I do encourage my students. I really hope they will persevere and get published. But in the long run, talent doesn't help that much. In fact, the best writers in class don't continue somehow. It's usually the middling ones that continue and finish a book and actually get published.
Why do you think the best ones don't keep writing?
Perhaps they have more things to do. Maybe they have more opportunities because they are more capable of doing more things. Also, I think the most talented are also the most fragile, and they get frustrated easily and give up.
Do you read others' books when you're writing?
I read quite a bit. What I read depends on the project. But yes, even when I'm writing, I always read others' work. I have no way to avoid that since I'm teaching writing.
Besides reading the things I'm obligated to read, I read writers I really like. For example, Mavis Gallant and Carol Shields. I don't want to lose my own voice, but I have to stay related to great books. I often read a passage from a great book to regain my own sense of writing. For instance, Anna Karenina or One Hundred Years of Solitude. I use both that great writing and the obligatory reading as inspiration.

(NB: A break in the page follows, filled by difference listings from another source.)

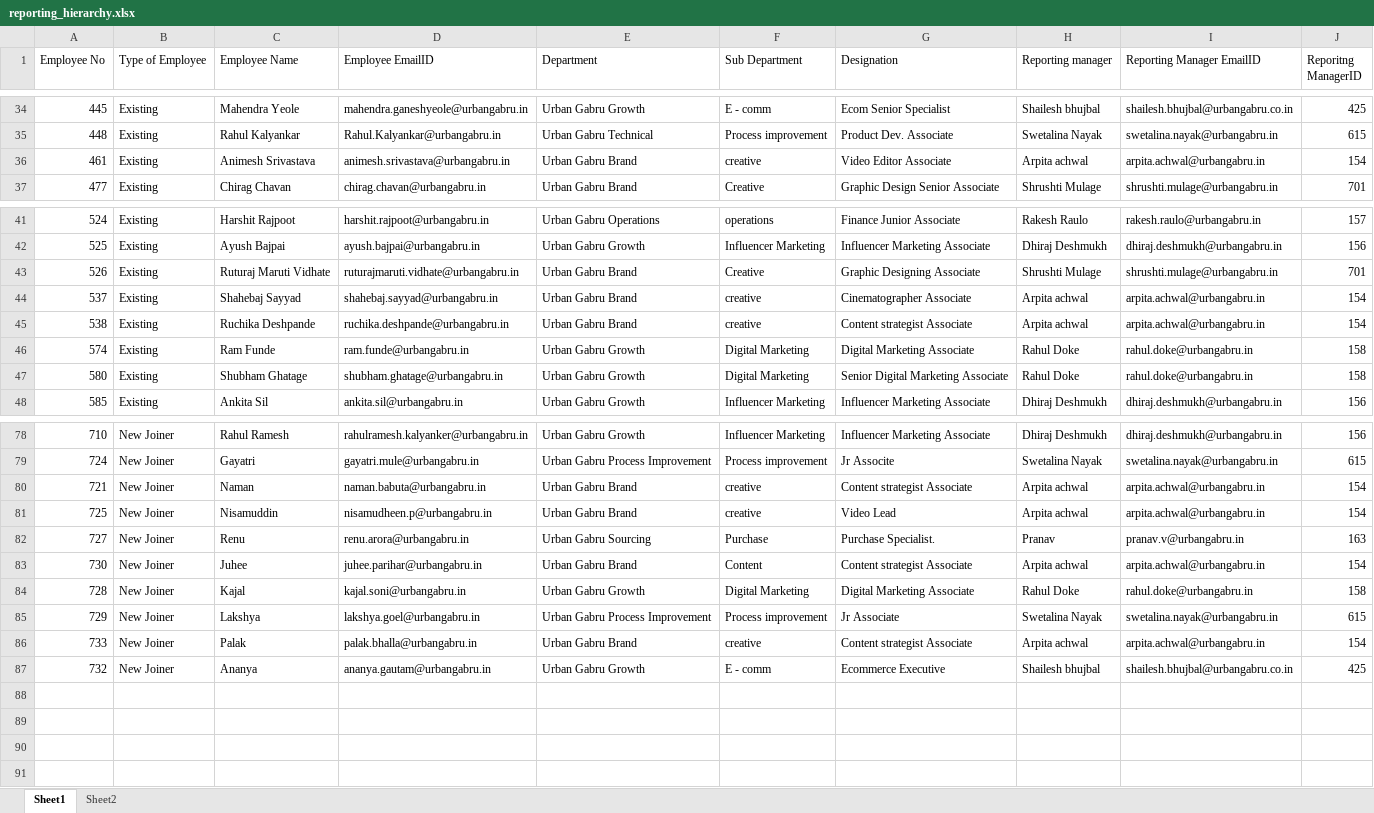
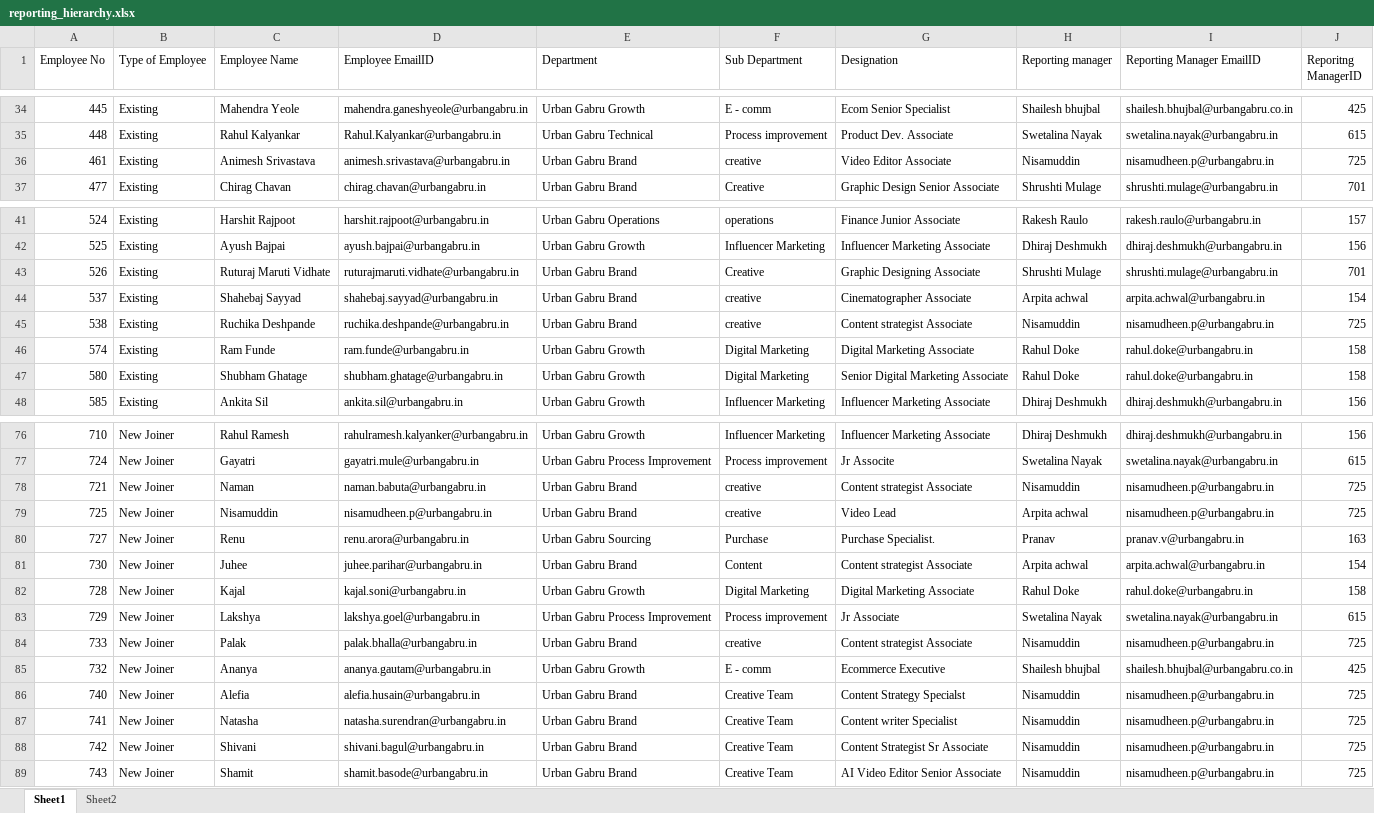
Before and after one commit to swetalina15/Microsoft-KPI-Dashboard, an Excel workbook: reporting_hierarchy.xlsx, sheet Sheet1, drawn as a sheet; only a part is shown, gaps mark what is left out; values as stored, in another font and other column widths than the file's, no cell formats; addresses are those after the commit; the diff covers the shown part only; the diff names each change by its address in the sheet, - before the commit and + after, or states it on an @@ line.

Commit message:
update: latest changes to Streamlit app

```diff
--- a/reporting_hierarchy.xlsx (sheet Sheet1)
+++ b/reporting_hierarchy.xlsx (sheet Sheet1)
-H36 (Reporting manager): Arpita achwal
+H36 (Reporting manager): Nisamuddin
-I36 (Reporting Manager EmailID): arpita.achwal@urbangabru.in
+I36 (Reporting Manager EmailID): nisamudheen.p@urbangabru.in
-J36 (Reporitng ManagerID): 154
+J36 (Reporitng ManagerID): 725
-H45 (Reporting manager): Arpita achwal
+H45 (Reporting manager): Nisamuddin
-I45 (Reporting Manager EmailID): arpita.achwal@urbangabru.in
+I45 (Reporting Manager EmailID): nisamudheen.p@urbangabru.in
-J45 (Reporitng ManagerID): 154
+J45 (Reporitng ManagerID): 725
-H78 (Reporting manager): Arpita achwal
+H78 (Reporting manager): Nisamuddin
-I78:I79 (Reporting Manager EmailID): arpita.achwal@urbangabru.in
+I78:I79 (Reporting Manager EmailID): nisamudheen.p@urbangabru.in
-J78:J79 (Reporitng ManagerID): 154
+J78:J79 (Reporitng ManagerID): 725
-H84 (Reporting manager): Arpita achwal
+H84 (Reporting manager): Nisamuddin
-I84 (Reporting Manager EmailID): arpita.achwal@urbangabru.in
+I84 (Reporting Manager EmailID): nisamudheen.p@urbangabru.in
-J84 (Reporitng ManagerID): 154
+J84 (Reporitng ManagerID): 725
+row 86: 740 | New Joiner | Alefia | alefia.husain@urbangabru.in | Urban Gabru Brand | Creative Team | Content Strategy Specialst | Nisamuddin | nisamudheen.p@urbangabru.in | 725
+row 87: 741 | New Joiner | Natasha | natasha.surendran@urbangabru.in | Urban Gabru Brand | Creative Team | Content writer Specialist | Nisamuddin | nisamudheen.p@urbangabru.in | 725
+row 88: 742 | New Joiner | Shivani | shivani.bagul@urbangabru.in | Urban Gabru Brand | Creative Team | Content Strategist Sr Associate | Nisamuddin | nisamudheen.p@urbangabru.in | 725
+row 89: 743 | New Joiner | Shamit | shamit.basode@urbangabru.in | Urban Gabru Brand | Creative Team | AI Video Editor Senior Associate | Nisamuddin | nisamudheen.p@urbangabru.in | 725
```
Also changed, not shown: 2 removed rows and 15 edited cells elsewhere in this sheet, cell formats.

The publishing industry is changing at a rapid rate, not just with technology, but with the dissolving of many borders. Nationalities and cultures and histories are more fluid than ever. How do you see the literary landscape changing as we all become more global citizens, and therefore global readers?
The readers are there, but maybe they're not reading books anymore, they're reading different kind of texts. Books will survive, although maybe the readership will be smaller. Ironically, in China, the readership is getting bigger. Maybe in Korea, too? The number of readers in Asia is not shrinking as seriously as they are here. Maybe they have more access to books since books are cheaper there? Maybe for cultural reasons, too. Many Americans don't read books. In Asia, books are traditionally more respected. A culture of reading still remains there.
Terry Hong writes BookDragon, a book review blog for the Smithsonian Asian Pacific American Program.